Your answer must consist of the records below, reproduced exactly, with every picture removed.

Front-end code edit data
--- START ---

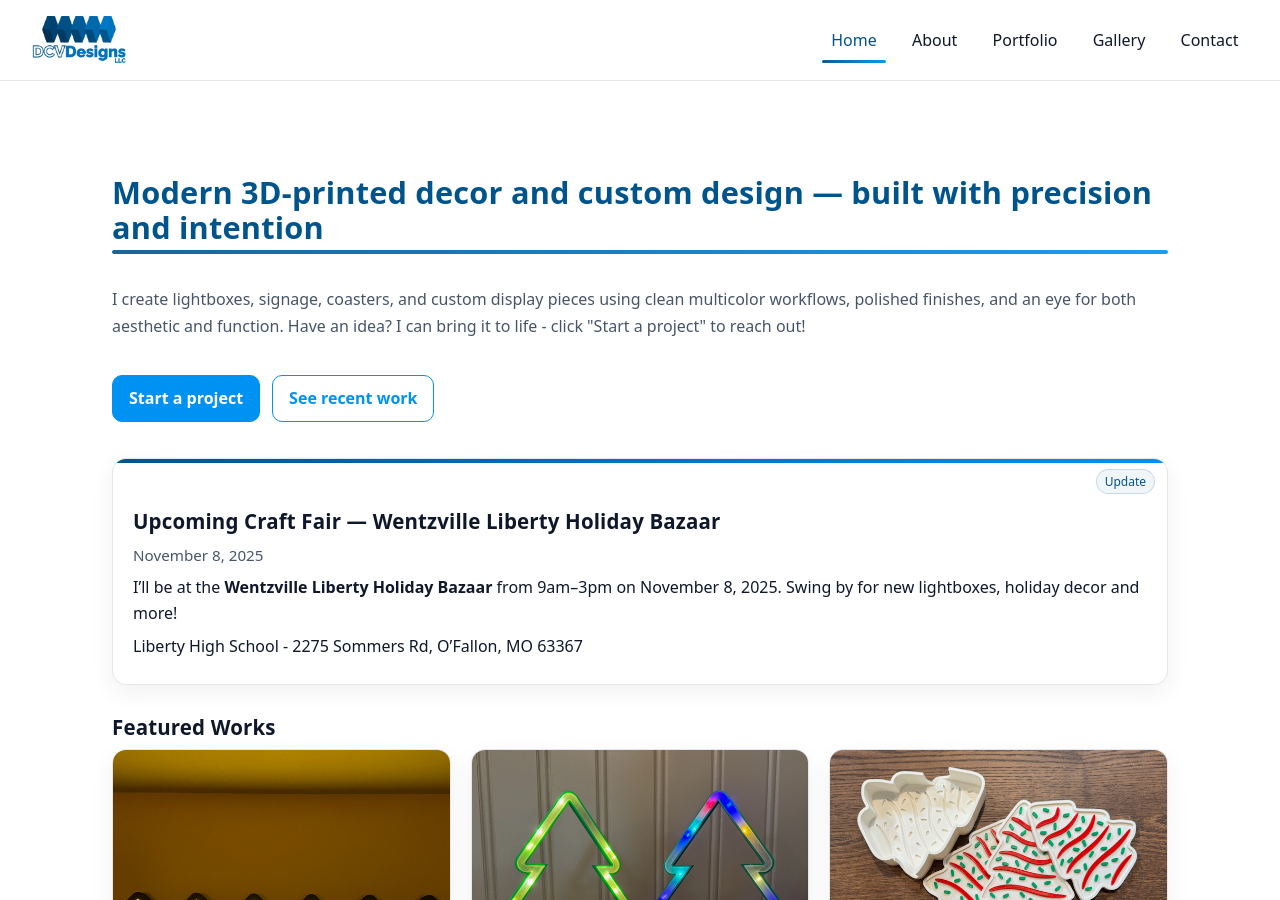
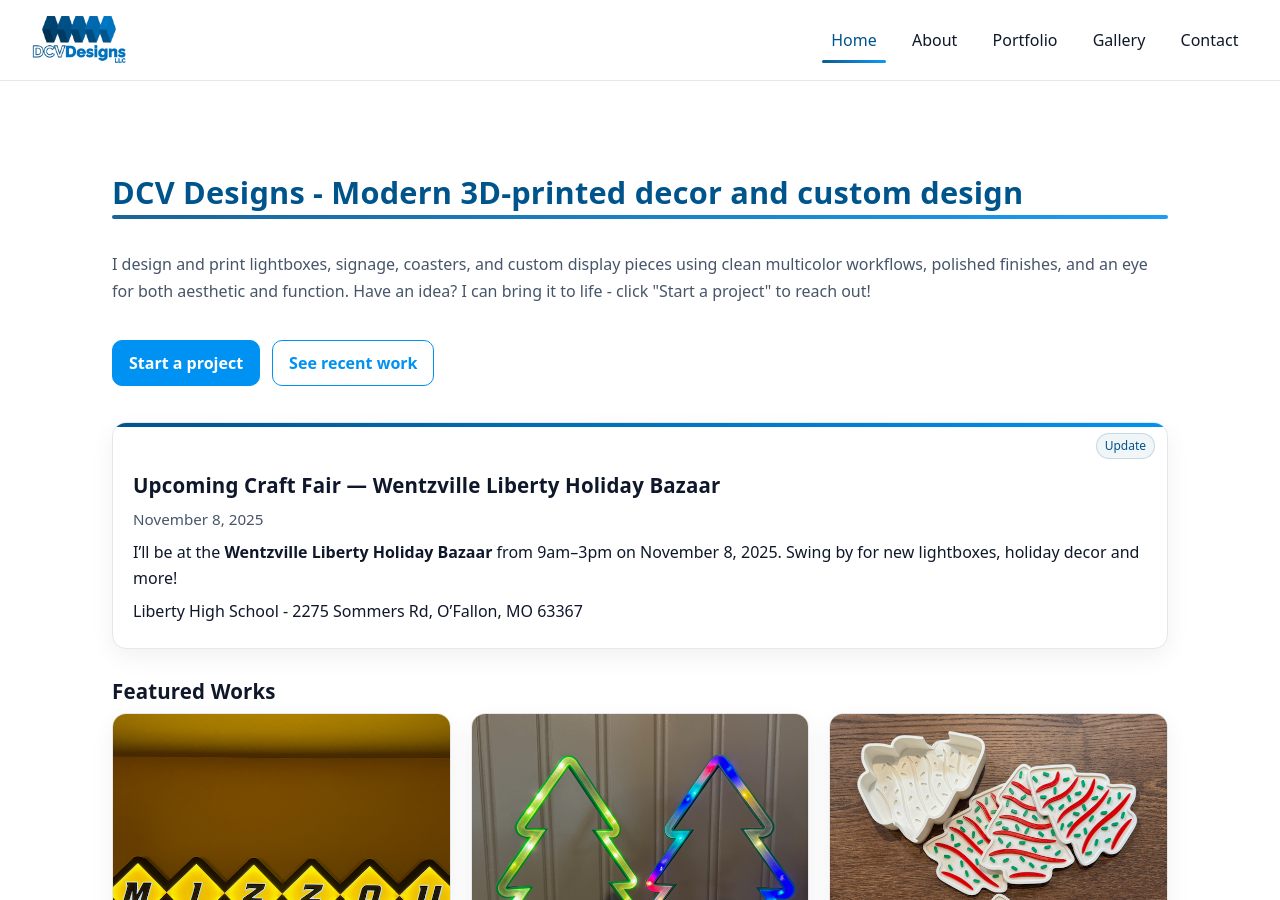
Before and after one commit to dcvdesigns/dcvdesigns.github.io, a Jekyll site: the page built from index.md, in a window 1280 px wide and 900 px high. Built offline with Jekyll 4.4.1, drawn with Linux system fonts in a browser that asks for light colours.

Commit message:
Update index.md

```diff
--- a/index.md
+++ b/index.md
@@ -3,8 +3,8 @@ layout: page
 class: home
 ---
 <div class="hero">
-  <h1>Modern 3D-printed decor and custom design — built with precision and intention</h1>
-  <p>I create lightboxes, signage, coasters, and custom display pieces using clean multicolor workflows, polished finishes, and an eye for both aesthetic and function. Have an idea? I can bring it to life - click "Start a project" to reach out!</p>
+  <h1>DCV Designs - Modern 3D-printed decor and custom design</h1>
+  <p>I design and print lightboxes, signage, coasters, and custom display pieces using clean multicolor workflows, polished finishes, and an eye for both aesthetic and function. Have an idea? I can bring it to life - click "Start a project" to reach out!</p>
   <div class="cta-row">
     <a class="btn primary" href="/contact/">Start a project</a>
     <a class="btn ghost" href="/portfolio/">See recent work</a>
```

--- END ---

Reply
Before and after one commit to dcvdesigns/dcvdesigns.github.io, a Jekyll site: the page built from index.md, in a window 1280 px wide and 900 px high. Built offline with Jekyll 4.4.1, drawn with Linux system fonts in a browser that asks for light colours.

Commit message:
Update index.md

```diff
--- a/index.md
+++ b/index.md
@@ -3,8 +3,8 @@ layout: page
 class: home
 ---
 <div class="hero">
-  <h1>Modern 3D-printed decor and custom design — built with precision and intention</h1>
-  <p>I create lightboxes, signage, coasters, and custom display pieces using clean multicolor workflows, polished finishes, and an eye for both aesthetic and function. Have an idea? I can bring it to life - click "Start a project" to reach out!</p>
+  <h1>DCV Designs - Modern 3D-printed decor and custom design</h1>
+  <p>I design and print lightboxes, signage, coasters, and custom display pieces using clean multicolor workflows, polished finishes, and an eye for both aesthetic and function. Have an idea? I can bring it to life - click "Start a project" to reach out!</p>
   <div class="cta-row">
     <a class="btn primary" href="/contact/">Start a project</a>
     <a class="btn ghost" href="/portfolio/">See recent work</a>
```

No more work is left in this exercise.